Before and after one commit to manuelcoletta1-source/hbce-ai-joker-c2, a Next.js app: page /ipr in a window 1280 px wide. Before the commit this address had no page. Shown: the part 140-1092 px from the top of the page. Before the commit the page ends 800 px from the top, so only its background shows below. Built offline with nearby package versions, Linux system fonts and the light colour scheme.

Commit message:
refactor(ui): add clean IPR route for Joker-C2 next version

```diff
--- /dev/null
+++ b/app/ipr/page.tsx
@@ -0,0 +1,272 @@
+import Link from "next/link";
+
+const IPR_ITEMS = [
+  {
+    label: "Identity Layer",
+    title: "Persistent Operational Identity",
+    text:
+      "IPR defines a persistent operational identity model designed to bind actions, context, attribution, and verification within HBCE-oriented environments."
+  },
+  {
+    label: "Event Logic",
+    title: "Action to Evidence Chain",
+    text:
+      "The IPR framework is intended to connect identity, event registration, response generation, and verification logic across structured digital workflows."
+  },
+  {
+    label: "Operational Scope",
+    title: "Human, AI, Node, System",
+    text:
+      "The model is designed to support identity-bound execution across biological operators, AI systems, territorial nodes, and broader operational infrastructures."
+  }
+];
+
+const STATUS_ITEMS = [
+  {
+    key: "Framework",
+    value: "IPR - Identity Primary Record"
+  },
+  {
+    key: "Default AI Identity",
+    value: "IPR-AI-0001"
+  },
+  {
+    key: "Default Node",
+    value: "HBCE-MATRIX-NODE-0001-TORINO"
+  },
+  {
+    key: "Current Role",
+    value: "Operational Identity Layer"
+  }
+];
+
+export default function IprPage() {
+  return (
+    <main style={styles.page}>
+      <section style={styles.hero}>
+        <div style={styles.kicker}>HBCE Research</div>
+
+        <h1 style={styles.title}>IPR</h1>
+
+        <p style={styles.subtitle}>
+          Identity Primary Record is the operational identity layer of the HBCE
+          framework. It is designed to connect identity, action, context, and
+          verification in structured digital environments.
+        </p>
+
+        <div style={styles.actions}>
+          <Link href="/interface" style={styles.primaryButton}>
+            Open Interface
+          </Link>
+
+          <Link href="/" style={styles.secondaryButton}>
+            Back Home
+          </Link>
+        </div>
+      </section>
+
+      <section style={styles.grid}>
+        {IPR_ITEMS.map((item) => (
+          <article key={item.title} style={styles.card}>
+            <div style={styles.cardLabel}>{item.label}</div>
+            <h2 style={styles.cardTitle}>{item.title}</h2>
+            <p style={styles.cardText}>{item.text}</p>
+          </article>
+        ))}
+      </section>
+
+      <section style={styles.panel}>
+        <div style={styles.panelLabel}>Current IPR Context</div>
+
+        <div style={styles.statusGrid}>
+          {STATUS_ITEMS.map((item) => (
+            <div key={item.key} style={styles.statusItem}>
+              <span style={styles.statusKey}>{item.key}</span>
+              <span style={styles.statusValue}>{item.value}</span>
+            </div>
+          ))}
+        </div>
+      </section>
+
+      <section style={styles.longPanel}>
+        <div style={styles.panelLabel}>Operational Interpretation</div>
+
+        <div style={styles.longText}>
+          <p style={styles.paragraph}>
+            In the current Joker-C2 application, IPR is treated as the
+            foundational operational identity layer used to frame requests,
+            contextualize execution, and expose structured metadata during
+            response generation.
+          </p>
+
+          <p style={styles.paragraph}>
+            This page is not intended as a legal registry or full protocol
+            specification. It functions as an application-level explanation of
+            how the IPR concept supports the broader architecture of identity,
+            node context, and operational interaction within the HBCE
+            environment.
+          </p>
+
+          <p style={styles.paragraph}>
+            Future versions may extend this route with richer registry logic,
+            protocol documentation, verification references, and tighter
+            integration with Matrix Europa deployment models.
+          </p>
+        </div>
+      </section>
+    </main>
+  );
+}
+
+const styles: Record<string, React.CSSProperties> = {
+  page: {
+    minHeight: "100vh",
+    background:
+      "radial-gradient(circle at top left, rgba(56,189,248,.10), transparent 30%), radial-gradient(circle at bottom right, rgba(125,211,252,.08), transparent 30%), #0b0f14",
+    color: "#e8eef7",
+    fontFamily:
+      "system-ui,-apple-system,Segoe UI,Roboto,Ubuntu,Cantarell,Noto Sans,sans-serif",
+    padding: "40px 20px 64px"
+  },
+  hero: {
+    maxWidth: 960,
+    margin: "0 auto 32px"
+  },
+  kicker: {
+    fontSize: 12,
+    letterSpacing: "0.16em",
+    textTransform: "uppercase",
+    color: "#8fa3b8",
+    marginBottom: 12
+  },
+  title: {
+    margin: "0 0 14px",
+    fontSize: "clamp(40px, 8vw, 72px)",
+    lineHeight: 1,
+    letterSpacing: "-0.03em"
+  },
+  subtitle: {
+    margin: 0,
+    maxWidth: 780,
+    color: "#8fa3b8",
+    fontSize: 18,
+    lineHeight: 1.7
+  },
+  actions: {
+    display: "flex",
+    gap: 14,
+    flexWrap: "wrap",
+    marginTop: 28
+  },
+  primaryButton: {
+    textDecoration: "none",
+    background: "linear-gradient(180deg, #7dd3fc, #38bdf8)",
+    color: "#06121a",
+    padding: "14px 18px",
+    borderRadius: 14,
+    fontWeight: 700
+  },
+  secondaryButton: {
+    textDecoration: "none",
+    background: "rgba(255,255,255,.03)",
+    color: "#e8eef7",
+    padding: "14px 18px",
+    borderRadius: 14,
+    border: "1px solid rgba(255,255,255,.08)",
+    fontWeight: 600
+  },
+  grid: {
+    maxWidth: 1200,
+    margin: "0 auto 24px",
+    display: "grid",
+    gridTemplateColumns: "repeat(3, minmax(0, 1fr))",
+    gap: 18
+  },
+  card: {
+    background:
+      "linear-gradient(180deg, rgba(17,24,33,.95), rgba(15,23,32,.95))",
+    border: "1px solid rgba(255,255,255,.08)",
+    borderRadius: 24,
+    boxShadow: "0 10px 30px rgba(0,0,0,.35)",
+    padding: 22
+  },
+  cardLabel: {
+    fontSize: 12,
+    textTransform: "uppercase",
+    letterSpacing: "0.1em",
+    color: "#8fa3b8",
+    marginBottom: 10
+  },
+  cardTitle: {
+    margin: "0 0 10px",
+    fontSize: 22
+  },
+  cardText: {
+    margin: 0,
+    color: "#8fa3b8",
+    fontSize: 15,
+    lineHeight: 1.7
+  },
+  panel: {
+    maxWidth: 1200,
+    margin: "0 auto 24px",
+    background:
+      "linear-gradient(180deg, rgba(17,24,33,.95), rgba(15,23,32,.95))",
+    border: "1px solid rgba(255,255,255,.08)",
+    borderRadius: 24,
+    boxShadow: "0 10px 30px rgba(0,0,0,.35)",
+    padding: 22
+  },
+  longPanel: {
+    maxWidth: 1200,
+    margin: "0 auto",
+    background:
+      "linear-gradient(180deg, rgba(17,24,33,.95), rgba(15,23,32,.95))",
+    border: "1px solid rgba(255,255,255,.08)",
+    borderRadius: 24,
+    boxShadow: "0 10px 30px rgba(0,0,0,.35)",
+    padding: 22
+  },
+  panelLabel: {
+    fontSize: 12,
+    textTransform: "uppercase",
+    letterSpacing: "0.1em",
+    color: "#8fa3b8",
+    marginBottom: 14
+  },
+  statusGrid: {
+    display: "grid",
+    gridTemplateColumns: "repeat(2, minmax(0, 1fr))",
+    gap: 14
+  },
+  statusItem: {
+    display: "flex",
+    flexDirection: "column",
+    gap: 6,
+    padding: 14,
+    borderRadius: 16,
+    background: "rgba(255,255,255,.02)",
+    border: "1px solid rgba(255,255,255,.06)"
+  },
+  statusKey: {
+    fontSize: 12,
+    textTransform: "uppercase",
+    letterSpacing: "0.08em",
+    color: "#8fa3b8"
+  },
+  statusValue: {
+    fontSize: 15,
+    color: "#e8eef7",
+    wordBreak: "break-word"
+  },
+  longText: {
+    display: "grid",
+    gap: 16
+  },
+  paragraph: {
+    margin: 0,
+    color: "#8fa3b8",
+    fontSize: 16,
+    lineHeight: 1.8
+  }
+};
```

## REQUIRED WORK
When a line in the data contains "primaryButton", return it as written.

## RESULT
+          <Link href="/interface" style={styles.primaryButton}>
+  primaryButton: {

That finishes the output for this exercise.